So it has a 4.5 liter V8 producing 570 horsepower, will top 200 mph and do 0-60 in 3.4 seconds. You could buy 100 used motorcycles for the same price that could match that 0-60 time and when was the last time you drove at 100 mph, let alone 200?
Ferrari does, of course, make more money from selling hats and key rings to people who have never sat in a Ferrari – let alone having driven or owned one – than it does by selling its absurd vehicles. The nearest the millions of Ferrari fans ever get to the Ferrari experience is pinning a poster to the bedroom wall or watching reruns of Magnum PI.
One undeniable motoring fact is that every last one of the people you see wearing a Ferrari hat or jacket doesn’t own a Ferrari and never will, with the exception of a racing driver who has had one plonked on his head by a PR man before a press conference and gets one free as a company car.
People who actually own a Ferrari are, to a man, the kind of self-obsessed weasels you’d cross the road to avoid. And they’d be walking because the Ferrari will be under a dust sheet, broken or being serviced.

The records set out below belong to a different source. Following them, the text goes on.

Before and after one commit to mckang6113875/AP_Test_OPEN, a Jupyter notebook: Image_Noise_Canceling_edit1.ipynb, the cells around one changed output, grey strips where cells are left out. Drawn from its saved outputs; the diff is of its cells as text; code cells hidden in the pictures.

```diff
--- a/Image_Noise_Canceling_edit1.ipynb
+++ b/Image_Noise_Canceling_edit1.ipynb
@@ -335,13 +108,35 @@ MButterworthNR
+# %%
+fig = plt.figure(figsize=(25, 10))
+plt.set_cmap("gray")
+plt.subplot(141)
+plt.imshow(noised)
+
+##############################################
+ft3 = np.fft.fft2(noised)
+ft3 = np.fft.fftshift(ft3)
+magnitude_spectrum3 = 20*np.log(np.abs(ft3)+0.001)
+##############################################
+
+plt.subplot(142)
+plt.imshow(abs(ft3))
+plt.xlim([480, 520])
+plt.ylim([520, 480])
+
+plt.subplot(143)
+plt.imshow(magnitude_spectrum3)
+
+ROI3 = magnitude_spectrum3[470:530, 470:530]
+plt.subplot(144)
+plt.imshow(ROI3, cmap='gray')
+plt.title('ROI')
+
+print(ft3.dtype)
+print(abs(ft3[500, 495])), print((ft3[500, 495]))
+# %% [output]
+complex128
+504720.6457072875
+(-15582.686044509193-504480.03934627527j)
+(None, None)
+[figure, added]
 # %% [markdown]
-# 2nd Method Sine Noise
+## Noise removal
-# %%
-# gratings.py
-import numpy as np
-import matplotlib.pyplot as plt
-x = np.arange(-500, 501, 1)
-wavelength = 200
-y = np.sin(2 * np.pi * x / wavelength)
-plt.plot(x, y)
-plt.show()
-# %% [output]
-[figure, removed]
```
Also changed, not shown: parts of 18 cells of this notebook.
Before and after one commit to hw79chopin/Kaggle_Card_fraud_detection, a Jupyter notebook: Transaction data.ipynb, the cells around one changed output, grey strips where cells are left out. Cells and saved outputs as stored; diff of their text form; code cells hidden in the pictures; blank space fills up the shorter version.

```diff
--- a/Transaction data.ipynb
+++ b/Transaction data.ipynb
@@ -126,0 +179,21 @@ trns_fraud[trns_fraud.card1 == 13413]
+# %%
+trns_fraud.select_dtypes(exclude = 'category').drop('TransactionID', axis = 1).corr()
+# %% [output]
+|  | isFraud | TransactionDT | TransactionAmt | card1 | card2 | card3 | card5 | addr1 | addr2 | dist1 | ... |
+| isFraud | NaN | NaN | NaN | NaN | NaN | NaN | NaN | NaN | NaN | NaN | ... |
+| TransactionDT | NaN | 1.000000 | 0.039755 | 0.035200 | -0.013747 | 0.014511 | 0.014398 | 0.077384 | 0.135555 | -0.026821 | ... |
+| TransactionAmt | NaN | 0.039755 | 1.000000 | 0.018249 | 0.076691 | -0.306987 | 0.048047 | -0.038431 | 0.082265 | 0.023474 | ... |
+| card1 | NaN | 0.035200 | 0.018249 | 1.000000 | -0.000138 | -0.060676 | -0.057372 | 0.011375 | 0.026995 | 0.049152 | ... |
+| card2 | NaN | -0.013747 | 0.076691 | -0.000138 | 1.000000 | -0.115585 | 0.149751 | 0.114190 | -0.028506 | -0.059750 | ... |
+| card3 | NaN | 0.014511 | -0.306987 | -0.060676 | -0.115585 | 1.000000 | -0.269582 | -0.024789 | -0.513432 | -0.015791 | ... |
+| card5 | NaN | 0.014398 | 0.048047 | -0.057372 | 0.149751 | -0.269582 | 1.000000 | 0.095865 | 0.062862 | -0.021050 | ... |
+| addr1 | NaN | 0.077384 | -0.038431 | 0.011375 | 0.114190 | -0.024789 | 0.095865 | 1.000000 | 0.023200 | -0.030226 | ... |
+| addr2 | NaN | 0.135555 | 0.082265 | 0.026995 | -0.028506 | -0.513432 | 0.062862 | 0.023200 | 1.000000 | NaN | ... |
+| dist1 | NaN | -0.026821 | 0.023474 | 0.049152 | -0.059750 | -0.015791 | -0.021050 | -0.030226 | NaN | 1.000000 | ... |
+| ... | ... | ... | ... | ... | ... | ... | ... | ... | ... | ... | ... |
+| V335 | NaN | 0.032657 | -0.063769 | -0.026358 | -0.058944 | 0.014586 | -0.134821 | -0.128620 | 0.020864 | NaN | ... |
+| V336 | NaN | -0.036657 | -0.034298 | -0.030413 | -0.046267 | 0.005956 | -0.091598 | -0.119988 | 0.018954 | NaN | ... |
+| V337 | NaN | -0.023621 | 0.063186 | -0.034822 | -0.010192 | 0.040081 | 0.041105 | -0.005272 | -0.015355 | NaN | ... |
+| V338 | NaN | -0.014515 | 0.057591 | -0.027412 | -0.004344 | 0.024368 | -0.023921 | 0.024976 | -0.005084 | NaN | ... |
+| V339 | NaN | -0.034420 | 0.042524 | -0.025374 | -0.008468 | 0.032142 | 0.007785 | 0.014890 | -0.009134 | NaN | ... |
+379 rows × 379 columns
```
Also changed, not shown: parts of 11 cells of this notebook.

There’s a lot of low-mileage Ferraris out there and they have low mileage because once you’ve saved up the purchase price, you can’t afford to change the oil every 3,000 miles or the timing belts every 30,000 to avoid the engine turning itself into a collection of lovingly-crafted scrap metal.
The factory specifies service intervals of 15,000 miles, which includes a tune-up and valve adjustment. The 30,000-mile services are the big ones and involve the removal and reinstallation of the engine, along with replacement of the water pump, the timing belts, ignition parts, the clutch linings, various seals and hoses.
In terms of spare parts, a set of Repco brake pads at $45 works just as well as Ferrari pads at $180. A $10 radiator fan switch from a VW Rabbit is the same as the Ferrari part at $63 and the electric mirror switch from a BMW 7-Series costing $26 is the same one Ferrari will sell you for $70.
A Ferrari may be an aspirational vehicle, but then so are BMWs, Mercedes and Jaguars costing a fraction of the price and offering practical, reliable, motoring enjoyment. These cars are bought by people who know about driving rather than simply having more money than sense.
The bottom line is that for the thick end of $300,000, you’d be better off spending your money on something else. Like a house.
But of course this won’t stop Toyota-driving hacks from wetting themselves with excitement when they see a red shiny object adorned with a prancing horse, even if it’s just a Ferrari pen.
Editor’s note: The writer drives a Jaguar, so a small degree of bias may have crept into this article. He also assures us that he has actually driven a Ferrari around the Silverstone Formula One circuit.